NTP+ also provides a networking platform for HIV patients. Last year, out of NTP+'s monthly support group meetings, was born the idea of launching a marriage bureau for its members. I think it was a brilliant move because we've got an overwhelming response to it. The youngest registered member of the network is a 15-year-old girl who hopes to find a good match for herself once she's eighteen! Even though she's under no pressure from her parents to marry, the teenager feels her life will be more secure once she finds an 'understanding' husband. She feels she won't have parents to take care of her all her life.

Our marriage bureau also engages the services of four counselors who advise our members about marriage and sex-related issues. Often, HIV-infected people have serious misgivings about their bodies, about how they ought to conduct their post-marriage life, about having children etc. So the counselors sit with them and clarify all these niggling doubts. Both potential life partners are advised to attend our counseling sessions together so that issues can be thrashed out better. We want our members to have access to authentic medical advice so that they can feel more confident about marrying, remarrying, having kids and sex-related problems.

There have been many poignant cases amongst people visiting NTP+'s marriage bureau. For example, Mohan Ganguly was disinherited once his father found out his son had become infected with HIV through a blood transfusion. His parents and siblings, he told us, crowded around his hospital bed to finalise plans about shifting his daughter to an orphanage after his 'death'. But Mohan's daughter held out hope for him, encouraging him to start his life afresh. That's why he's at NTP+ – to seek a mother for his only child.

Though there have been some happy pairings at our bureau, it's still tough for widows with kids to find a match. Ditto for young girls, due to the stigma attached to their characters. Besides, familial pressures often mess things up. Indian parents often insist on settling for daughters-in-law from the same caste even if their HIV-infected sons are open to other options. Also, finding a match gets tough for males due to the skewed sex ratio. Of the 40-odd registered members at the bureau, only 12 are males.

Also, there's no denying that a male person with HIV has a vastly different mindset from that of a woman here. Males and their families often have serious reservations about things like a potential spouse's kids, her background etc. A woman, on the other hand, has a holistic picture in mind and will seek out a balance for herself, her partner, his family and the kids.

Regardless of these few bottlenecks, I think forums like NTP+'s marriage bureau hold out tremendous hope that all's not lost for the HIV-affected. That despite this negativity, there's still reason to remain positive about our future. That's why, I guess, our motto is 'Be Positive. Think Positive'.

Marriage, the second time round for me? Well, why not? Nobody appreciates the value of a life companion more than people like us. Of course, losing one's spouse the first time is traumatic. But there's no point moping about it forever. It's not fair to your parents, family, or friends. You have to move on in life, whatever's left of it. Don't you?

So I'm very hopeful of finding another like-minded life partner for myself.

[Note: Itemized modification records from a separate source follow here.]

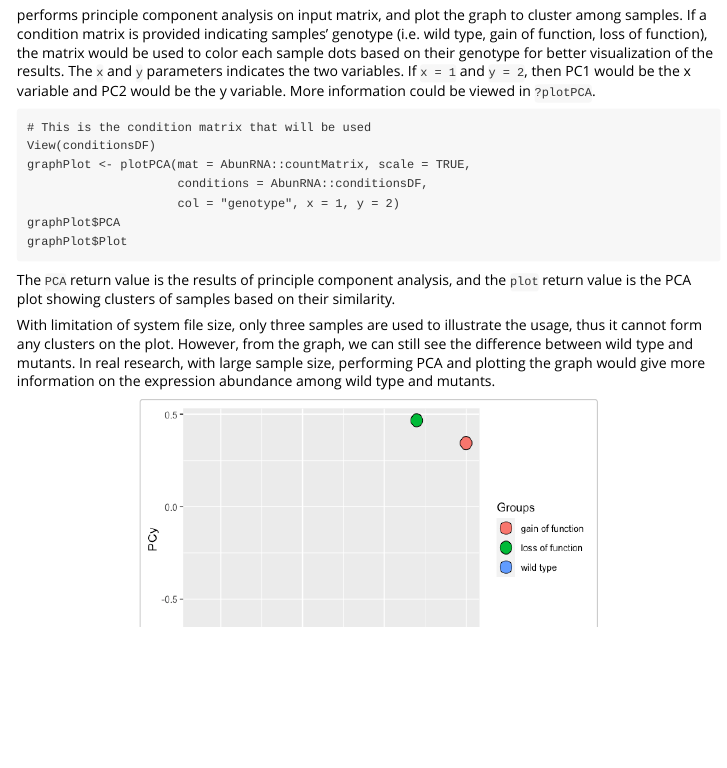
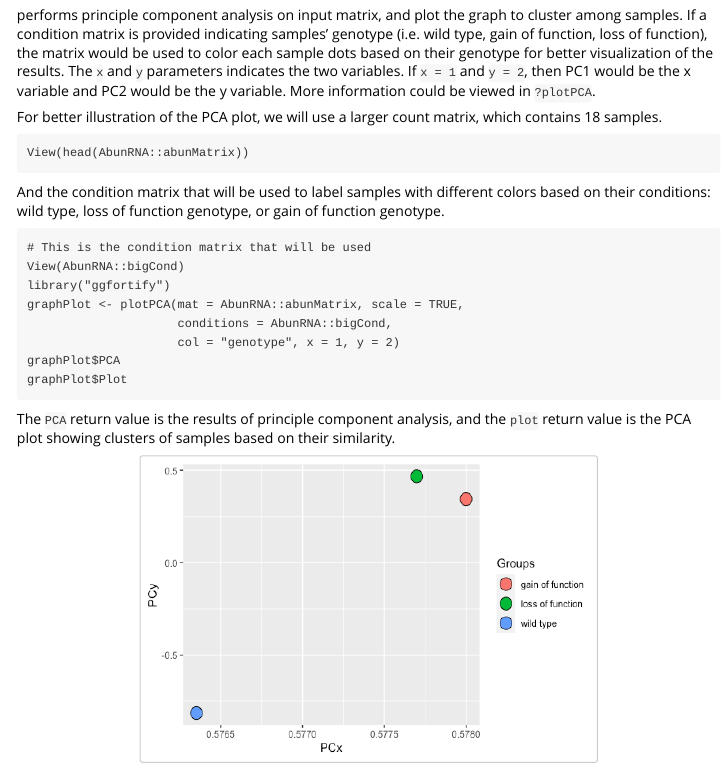
Before and after one commit to zhangchengyue/AbunRNA, an R Markdown document (vignettes/Introduction_AbunRNA.Rmd): the page in a window 1100 px wide, from 3210 px down. Rendered offline with R 4.5, knitr and Pandoc, with nearby package versions; long lines of code are wrapped.

Commit message:
Added more rda files for displaying usage in Vignette

````diff
--- a/vignettes/Introduction_AbunRNA.Rmd
+++ b/vignettes/Introduction_AbunRNA.Rmd
@@ -157,18 +157,26 @@ quantification(species = "Caenorhabditis Elegans",
 
 ### plotPCA
 performs principle component analysis on input matrix, and plot the graph to cluster among samples. If a condition matrix is provided indicating samples' genotype (i.e. wild type, gain of function, loss of function), the matrix would be used to color each sample dots based on their genotype for better visualization of the results. The `x` and `y` parameters indicates the two variables. If `x = 1` and `y = 2`, then PC1 would be the x variable and PC2 would be the y variable. More information could be viewed in `?plotPCA`.
+
+For better illustration of the PCA plot, we will use a larger count matrix, which contains 18 samples.
+```
+View(head(AbunRNA::abunMatrix))
+
+```
+And the condition matrix that will be used to label samples with different colors based on their conditions: wild type, loss of function genotype, or gain of function genotype.
+
 ```
 # This is the condition matrix that will be used
-View(conditionsDF)
-graphPlot <- plotPCA(mat = AbunRNA::countMatrix, scale = TRUE,
-                     conditions = AbunRNA::conditionsDF,
+View(AbunRNA::bigCond)
+library("ggfortify")
+graphPlot <- plotPCA(mat = AbunRNA::abunMatrix, scale = TRUE,
+                     conditions = AbunRNA::bigCond,
                      col = "genotype", x = 1, y = 2)
 graphPlot$PCA
 graphPlot$Plot
 ```
 The `PCA` return value is the results of principle component analysis, and the `plot` return value is the PCA plot showing clusters of samples based on their similarity.
 
-With limitation of system file size, only three samples are used to illustrate the usage, thus it cannot form any clusters on the plot. However, from the graph, we can still see the difference between wild type and mutants. In real research, with large sample size, performing PCA and plotting the graph would give more information on the expression abundance among wild type and mutants.
 
 <div style="text-align:center"><img src="pca.png" alt="pca" width="450" height="300"/></div>
 
````
Also changed, not shown: R/data.R (+44 -2 lines), R/plotPCA.R (+5 -2 lines), data/abunMatrix.rda (added), data/bigCond.rda (added), 6 other files.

One who will be respectful and empathetic and will sweep me off my feet. After all, we only live once. And I want to make that experience special.

"¢ Shabana Patel was interviewed by India-based freelance journalist Neeta Lal.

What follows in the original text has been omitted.